Rising Stars 2020:

Irene Chen

PhD Candidate

Massachusetts Institute of Technology

Areas of Interest

  • Artificial Intelligence


Clustering Censored Multivariate Time-Series for Disease Phenotyping


Unsupervised learning seeks to uncover sub-structure in data. However, different kinds of noise may impede useful structure discovery from real-world data. Motivated by the application of disease phenotyping, we present a deep generative model to infer disease subtype and patient alignment from longitudinal and observational patient data. Existing disease progression models often incorrectly assume patient data are already aligned by disease stage. In reality, we may see patients at the time of diagnosis who are at different stages of the disease --- both late and early. This can arise, for example, due to differences in when patients seek medical care and such discrepancy can confound unsupervised learning algorithms. We demonstrate accurate, stable, and interpretable results on synthetic data that outperform several benchmarks. On two clinical datasets, our model reconstructs known phenotypes and trajectories and suggests areas for future clinical research.

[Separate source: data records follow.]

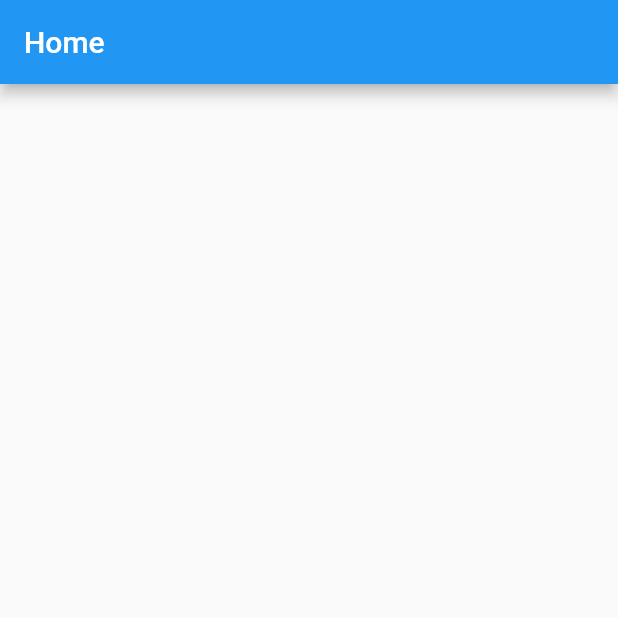
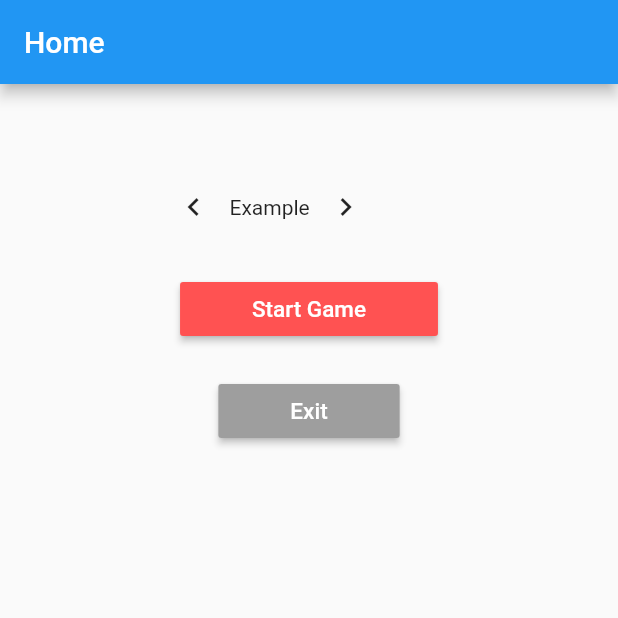
Before and after one commit to adso023/Flutter-Lights-Out, a Flutter app: the screen it shows after launch, on a phone screen of 412 x 824 dp, the top half of it. Run offline on Flutter 3.47's test engine with Material 2 defaults, Android fonts, the phone set to English and light mode, and no system bars.

Commit message:
UI Commit

```diff
--- a/lightsout_app/lib/main.dart
+++ b/lightsout_app/lib/main.dart
@@ -49,7 +49,55 @@ class _MyHomePageState extends State<MyHomePage> {
   Widget build(BuildContext context) {
     return Scaffold(
       appBar: AppBar(title: Text('Home'),),
+      body: Center(
+        child: Column(
+          children: <Widget>[
+            Center(
+              child: Card(
 
+              )
+            ),
+            Padding(
+              padding: const EdgeInsets.only(top: 50.0, left: 105.0),
+              child: Center(
+                child: Row(
+                  children: <Widget>[
+                    IconButton(
+                      icon: Icon(Icons.navigate_before),
+                      onPressed: (){},
+                    ),
+                    Text('Example'),
+                    IconButton(
+                      icon: Icon(Icons.navigate_next),
+                      onPressed: (){},
+                    )
+                  ],
+                ),
+              )
+            ),
+            Padding(
+              padding: const EdgeInsets.only(top: 20.0),
+              child: MaterialButton(
+                color: Colors.redAccent,
+                child: Padding(
+                  padding: const EdgeInsets.only(left: 32.0, right: 32.0),
+                  child: Text('Start Game', style: TextStyle(fontSize: 15.0, color: Colors.white),),),
+                onPressed: (){},
+              ),
+            ),
+            Padding(
+              padding: const EdgeInsets.only(top: 20.0),
+              child: MaterialButton(
+                color: Colors.grey,
+                child: Padding(
+                  padding: const EdgeInsets.only(left: 32.0, right: 32.0),
+                  child: Text('Exit', style: TextStyle(fontSize: 15.0, color: Colors.white),),),
+                onPressed: (){},
+              ),
+            )
+          ],
+        ),
+      )
     );
   }
 }
```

Irene Chen is a computer science PhD student at MIT, advised by David Sontag. Her research focuses on machine learning methods to improve clinical care and deepen our understanding of human health, with applications in areas such as heart failure and intimate partner violence. Her work has been published in both machine learning conferences (NeurIPS) and medical journals (Nature Medicine, AMA Journal of Ethics), and covered by media outlets including MIT Tech Review, NPR/WGBH, and Stat News. Prior to her PhD, Irene received her AB in applied math and SM in computation engineering from Harvard University.

Personal home page